Man Convicted Of Violating Dog Leash Law, Can’t Leave Southern California
By Michael Allen, Thu, August 07, 2014
John Gladwin and his cattle dog Molly are not allowed to enter the Santa Monica Mountains National Recreation Area in Los Angeles, or he will go to jail.
Gladwin, 69, is not allowed to leave Southern California unless his probation officer allows it.
The federal government has cracked down on the retiree because he violated a leash law two times per the regulations of the National Park Services.
“I’ve never had someone, while a trial was pending, go and commit the same offense. He’s incorrigible,” Assistant U.S. Attorney Sharon McCaslin told the LA Weekly. “He thinks the park is his backyard.”
Actually, the park is Gladwin’s backyard. His home is only a few hundred feet from the Santa Monica Mountains.
“Molly and I have never been cited for anything causing any kind of problem,” Gladwin told the LA Weekly. “This is all so ridiculous, spending all this money to do this. The probation department doesn’t even take it seriously. They deal with gangbangers, drug dealers, murderers. And here I am, for a dog leash.”
Neither Molly or Gladwin’s other dog have ever bothered people or animals within the national park. However, even if Gladwin enters the national park without a dog he can still be arrested.
Gladwin has refused a plea bargain offered by McCaslin, but instead has gone to trial twice. During his last trial, Gladwin testified that he took his dog’s leash off to feed her a biscuit while they were outside the national park.
The judge didn’t believe him, Gladwin was found guilty, given a 12-month probation and a suspended jail sentence, but his lawyer Dan Kapelovitz of the Radical Law Center is appealing his conviction.
“I’ll take any case where the government is attempting to deprive people of their life, liberty or property, but this case was particularly worthwhile because my client was facing six months in jail and a $5,000 fine for merely having a dog off-leash,” Kapelovitz told Opposing Views. “No one was harmed or even in danger of being harmed.”
“Until I got involved, the government had not even provided my client with the evidence that was to be used against him as required by law,” added Kapelovitz. “Essentially, my client is being punished for exercising his constitutional right to go to trial.”
“In federal court, a person facing up to six months in jail is not entitled to a trial by jury even though the Constitution could not be clearer on the subject,” said Kapelovitz. “The Sixth Amendment guarantees, ‘In all criminal prosecutions, the accused shall enjoy the right to a speedy and public trial, by an impartial jury.’ It contains no exceptions.
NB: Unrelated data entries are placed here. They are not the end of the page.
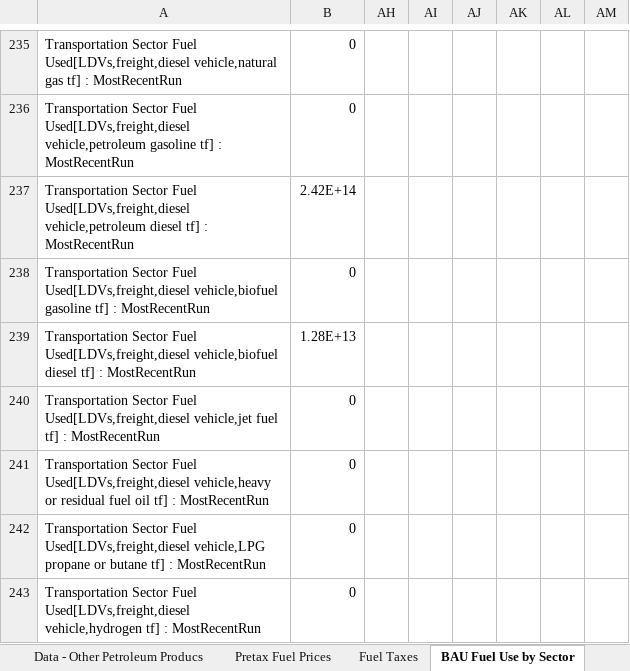
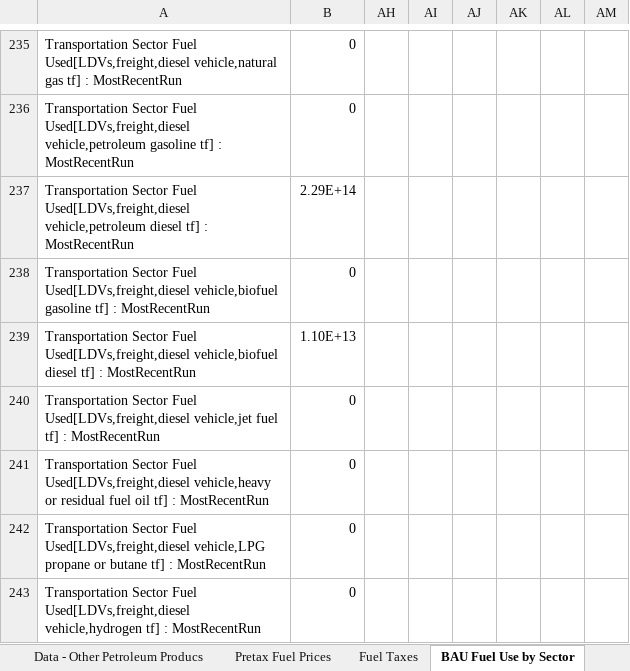
Before and after one commit to EnergyInnovation/eps-india, an Excel workbook: InputData/fuels/IMFPbFT/Intnl Market Fuel Price by Fuel Type.xlsx, sheet BAU Fuel Use by Sector, drawn as a sheet; only a part is shown, gaps mark what is left out; values as stored, in another font and other column widths than the file's, no borders; the diff covers the shown part only; the diff names each change by its address in the sheet, - before the commit and + after, or states it on an @@ line.

```diff
--- a/InputData/fuels/IMFPbFT/Intnl Market Fuel Price by Fuel Type.xlsx (sheet BAU Fuel Use by Sector)
+++ b/InputData/fuels/IMFPbFT/Intnl Market Fuel Price by Fuel Type.xlsx (sheet BAU Fuel Use by Sector)
-B237: 2.42E+14
+B237: 2.29E+14
-B239: 1.28E+13
+B239: 1.10E+13
```
Also changed, not shown: 150 edited cells elsewhere in this sheet, hidden cells, charts or pictures, 4 other files.
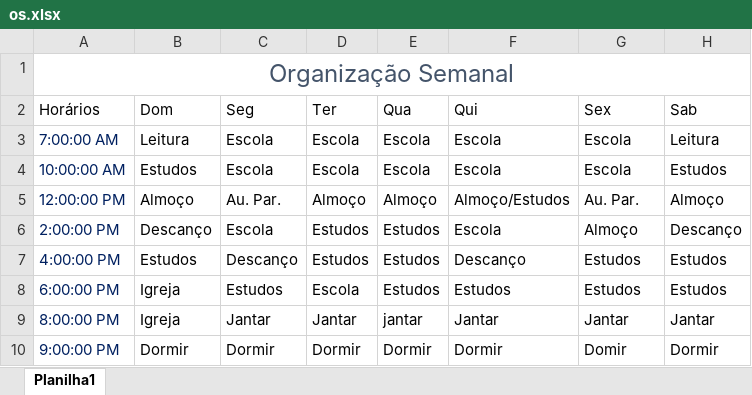
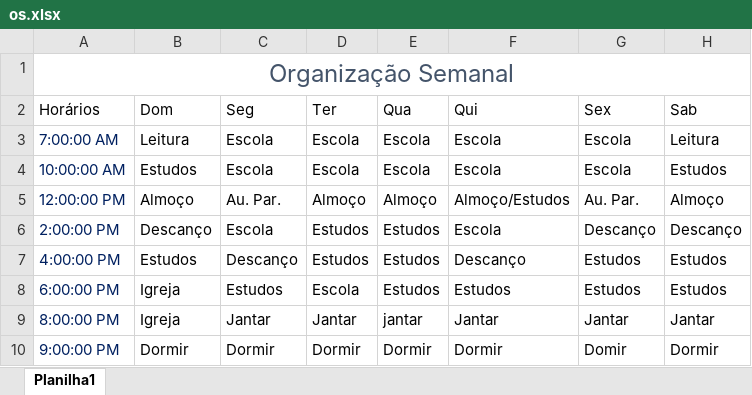
Before and after one commit to Py-Llip/planilhas, an Excel workbook: escolares/os.xlsx, sheet Planilha1, drawn as a sheet; values as stored, in another font and other column widths than the file's, no borders; conditional formats and table styles not drawn; the diff names each change by its address in the sheet, - before the commit and + after, or states it on an @@ line.

Commit message:
Update os.xlsx

```diff
--- a/escolares/os.xlsx (sheet Planilha1)
+++ b/escolares/os.xlsx (sheet Planilha1)
-G6 (Sex): Almoço
+G6 (Sex): Descanço
```
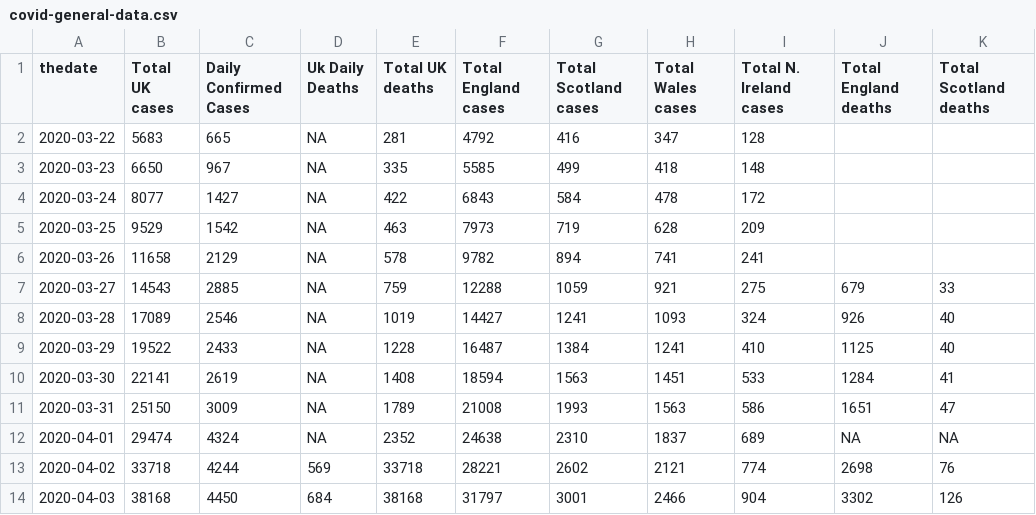
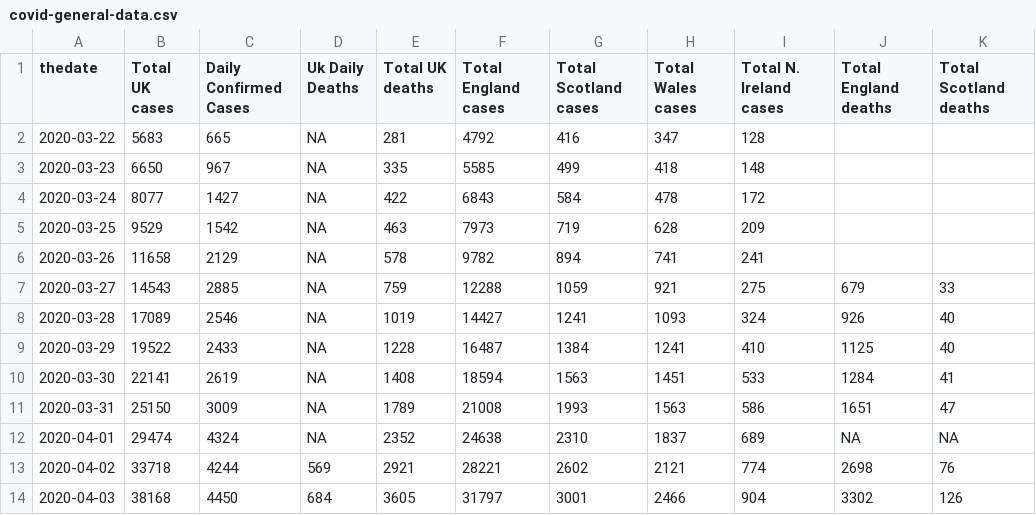
Before and after one commit to RichardPilbery/coronavirus, a CSV file: covid-general-data.csv, drawn as a sheet; only a part is shown; the diff names each change by its address in the sheet, - before the commit and + after, or states it on an @@ line.

Commit message:
Fixed minor error in death figures

```diff
--- a/covid-general-data.csv
+++ b/covid-general-data.csv
-E13 (Total UK deaths): 33718
+E13 (Total UK deaths): 2921
-E14 (Total UK deaths): 38168
+E14 (Total UK deaths): 3605
```
Also changed, not shown: 3 other files.
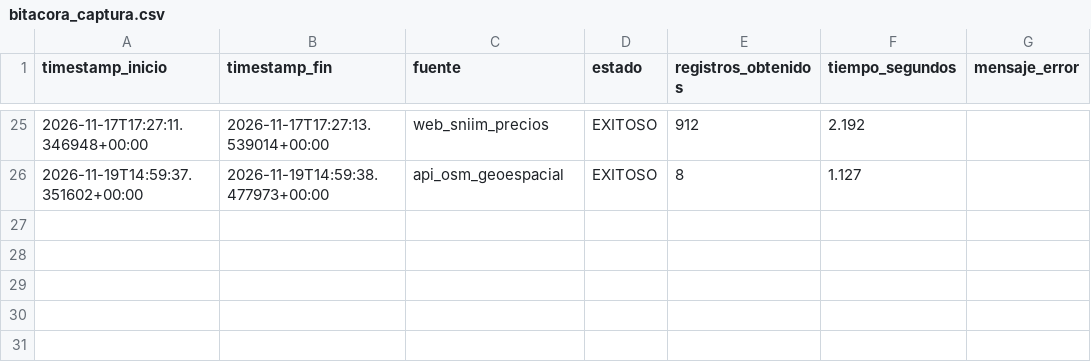
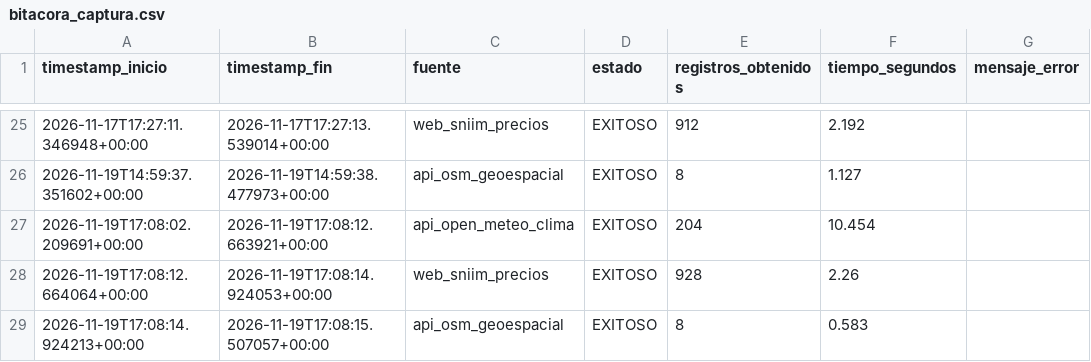
Before and after one commit to Elit-001/tdl-tintos-vargas, a CSV file: calidad/bitacora_captura.csv, drawn as a sheet; only a part is shown, gaps mark what is left out; the diff names each change by its address in the sheet, - before the commit and + after, or states it on an @@ line.

```diff
--- a/calidad/bitacora_captura.csv
+++ b/calidad/bitacora_captura.csv
+row 27: 2026-11-19T17:08:02.209691+00:00 | 2026-11-19T17:08:12.663921+00:00 | api_open_meteo_clima | EXITOSO | 204 | 10.454
+row 28: 2026-11-19T17:08:12.664064+00:00 | 2026-11-19T17:08:14.924053+00:00 | web_sniim_precios | EXITOSO | 928 | 2.26
+row 29: 2026-11-19T17:08:14.924213+00:00 | 2026-11-19T17:08:15.507057+00:00 | api_osm_geoespacial | EXITOSO | 8 | 0.583
```
Also changed, not shown: data/bronce/clima_captura_diaria.csv, data/bronce/clima_historico_mensual.csv, 15 other files.
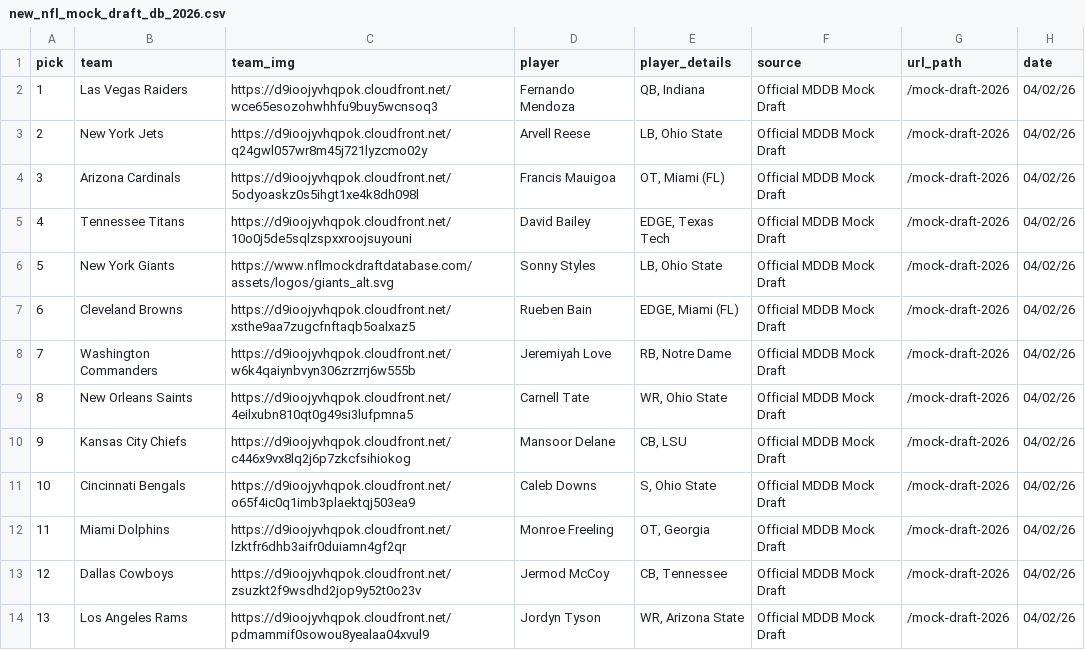
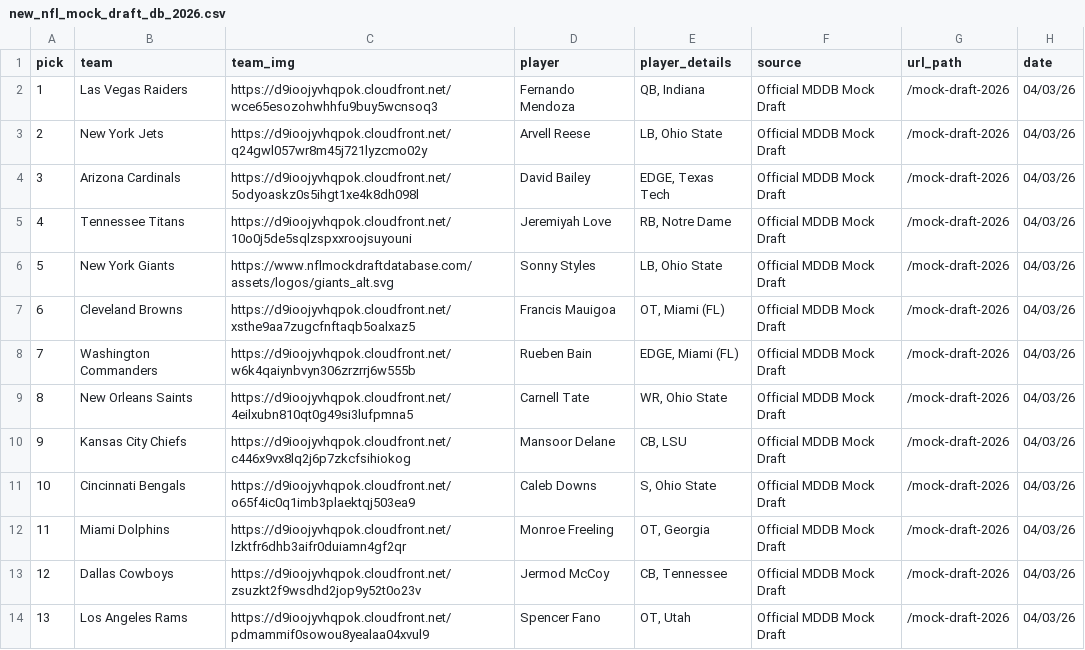
Before and after one commit to aaroncolesmith/data_nfl_mock_draft, a CSV file: data/new_nfl_mock_draft_db_2026.csv, drawn as a sheet; only a part is shown; the diff covers the shown part only.

Commit message:
Update data

```diff
--- a/data/new_nfl_mock_draft_db_2026.csv
+++ b/data/new_nfl_mock_draft_db_2026.csv
@@ -1,14 +1,14 @@
 pick,team,team_img,player,player_details,source,url_path,date
-1,Las Vegas Raiders,https://d9ioojyvhqpok.cloudfront.net/wce65esozohwhhfu9buy5wcnsoq3,Fernando Mendoza,"QB, Indiana",Official MDDB Mock Draft,/mock-draft-2026,04/02/26
-2,New York Jets,https://d9ioojyvhqpok.cloudfront.net/q24gwl057wr8m45j721lyzcmo02y,Arvell Reese,"LB, Ohio State",Official MDDB Mock Draft,/mock-draft-2026,04/02/26
-3,Arizona Cardinals,https://d9ioojyvhqpok.cloudfront.net/5odyoaskz0s5ihgt1xe4k8dh098l,Francis Mauigoa,"OT, Miami (FL)",Official MDDB Mock Draft,/mock-draft-2026,04/02/26
-4,Tennessee Titans,https://d9ioojyvhqpok.cloudfront.net/10o0j5de5sqlzspxxroojsuyouni,David Bailey,"EDGE, Texas Tech",Official MDDB Mock Draft,/mock-draft-2026,04/02/26
-5,New York Giants,https://www.nflmockdraftdatabase.com/assets/logos/giants_alt.svg,Sonny Styles,"LB, Ohio State",Official MDDB Mock Draft,/mock-draft-2026,04/02/26
-6,Cleveland Browns,https://d9ioojyvhqpok.cloudfront.net/xsthe9aa7zugcfnftaqb5oalxaz5,Rueben Bain,"EDGE, Miami (FL)",Official MDDB Mock Draft,/mock-draft-2026,04/02/26
-7,Washington Commanders,https://d9ioojyvhqpok.cloudfront.net/w6k4qaiynbvyn306zrzrrj6w555b,Jeremiyah Love,"RB, Notre Dame",Official MDDB Mock Draft,/mock-draft-2026,04/02/26
-8,New Orleans Saints,https://d9ioojyvhqpok.cloudfront.net/4eilxubn810qt0g49si3lufpmna5,Carnell Tate,"WR, Ohio State",Official MDDB Mock Draft,/mock-draft-2026,04/02/26
-9,Kansas City Chiefs,https://d9ioojyvhqpok.cloudfront.net/c446x9vx8lq2j6p7zkcfsihiokog,Mansoor Delane,"CB, LSU",Official MDDB Mock Draft,/mock-draft-2026,04/02/26
-10,Cincinnati Bengals,https://d9ioojyvhqpok.cloudfront.net/o65f4ic0q1imb3plaektqj503ea9,Caleb Downs,"S, Ohio State",Official MDDB Mock Draft,/mock-draft-2026,04/02/26
-11,Miami Dolphins,https://d9ioojyvhqpok.cloudfront.net/lzktfr6dhb3aifr0duiamn4gf2qr,Monroe Freeling,"OT, Georgia",Official MDDB Mock Draft,/mock-draft-2026,04/02/26
-12,Dallas Cowboys,https://d9ioojyvhqpok.cloudfront.net/zsuzkt2f9wsdhd2jop9y52t0o23v,Jermod McCoy,"CB, Tennessee",Official MDDB Mock Draft,/mock-draft-2026,04/02/26
-13,Los Angeles Rams,https://d9ioojyvhqpok.cloudfront.net/pdmammif0sowou8yealaa04xvul9,Jordyn Tyson,"WR, Arizona State",Official MDDB Mock Draft,/mock-draft-2026,04/02/26
+1,Las Vegas Raiders,https://d9ioojyvhqpok.cloudfront.net/wce65esozohwhhfu9buy5wcnsoq3,Fernando Mendoza,"QB, Indiana",Official MDDB Mock Draft,/mock-draft-2026,04/03/26
+2,New York Jets,https://d9ioojyvhqpok.cloudfront.net/q24gwl057wr8m45j721lyzcmo02y,Arvell Reese,"LB, Ohio State",Official MDDB Mock Draft,/mock-draft-2026,04/03/26
+3,Arizona Cardinals,https://d9ioojyvhqpok.cloudfront.net/5odyoaskz0s5ihgt1xe4k8dh098l,David Bailey,"EDGE, Texas Tech",Official MDDB Mock Draft,/mock-draft-2026,04/03/26
+4,Tennessee Titans,https://d9ioojyvhqpok.cloudfront.net/10o0j5de5sqlzspxxroojsuyouni,Jeremiyah Love,"RB, Notre Dame",Official MDDB Mock Draft,/mock-draft-2026,04/03/26
+5,New York Giants,https://www.nflmockdraftdatabase.com/assets/logos/giants_alt.svg,Sonny Styles,"LB, Ohio State",Official MDDB Mock Draft,/mock-draft-2026,04/03/26
+6,Cleveland Browns,https://d9ioojyvhqpok.cloudfront.net/xsthe9aa7zugcfnftaqb5oalxaz5,Francis Mauigoa,"OT, Miami (FL)",Official MDDB Mock Draft,/mock-draft-2026,04/03/26
+7,Washington Commanders,https://d9ioojyvhqpok.cloudfront.net/w6k4qaiynbvyn306zrzrrj6w555b,Rueben Bain,"EDGE, Miami (FL)",Official MDDB Mock Draft,/mock-draft-2026,04/03/26
+8,New Orleans Saints,https://d9ioojyvhqpok.cloudfront.net/4eilxubn810qt0g49si3lufpmna5,Carnell Tate,"WR, Ohio State",Official MDDB Mock Draft,/mock-draft-2026,04/03/26
+9,Kansas City Chiefs,https://d9ioojyvhqpok.cloudfront.net/c446x9vx8lq2j6p7zkcfsihiokog,Mansoor Delane,"CB, LSU",Official MDDB Mock Draft,/mock-draft-2026,04/03/26
+10,Cincinnati Bengals,https://d9ioojyvhqpok.cloudfront.net/o65f4ic0q1imb3plaektqj503ea9,Caleb Downs,"S, Ohio State",Official MDDB Mock Draft,/mock-draft-2026,04/03/26
+11,Miami Dolphins,https://d9ioojyvhqpok.cloudfront.net/lzktfr6dhb3aifr0duiamn4gf2qr,Monroe Freeling,"OT, Georgia",Official MDDB Mock Draft,/mock-draft-2026,04/03/26
+12,Dallas Cowboys,https://d9ioojyvhqpok.cloudfront.net/zsuzkt2f9wsdhd2jop9y52t0o23v,Jermod McCoy,"CB, Tennessee",Official MDDB Mock Draft,/mock-draft-2026,04/03/26
+13,Los Angeles Rams,https://d9ioojyvhqpok.cloudfront.net/pdmammif0sowou8yealaa04xvul9,Spencer Fano,"OT, Utah",Official MDDB Mock Draft,/mock-draft-2026,04/03/26
```
Also changed, not shown: 49 edited cells elsewhere in this file, 1 other file.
So, instead of being tried to a jury of his peers, my client’s fate was determined by a magistrate judge who, like a great many federal judges, is a former federal prosecutor.”
Kapelovitz sees Gladwin’s case as “a growing trend in the over-criminalization of everyday activities.”
“Now, he’s on probation for a year, and has to obtain written permission just to travel out of the area,” said Kapelovitz. “In addition, a probation officer can enter and search his home anytime. In fact, a probation officer has already done so, going into every room of my client’s home and around his property. What could he possible be looking for? Unused dog leashes? It’s totally insane.”
Kapelovitz had a chilling reminder for Americans who may think the ever-growing police state can’t touch them.
“There are literally tens of thousands of federal crimes, some of which many Americans accidentally commit every day,” stated Kapelovitz. “For example, under the Computer Fraud and Abuse Act, if you violate the terms of service of a social networking site by, say, creating a Facebook account for your pet cat, you have just committed a federal offense.”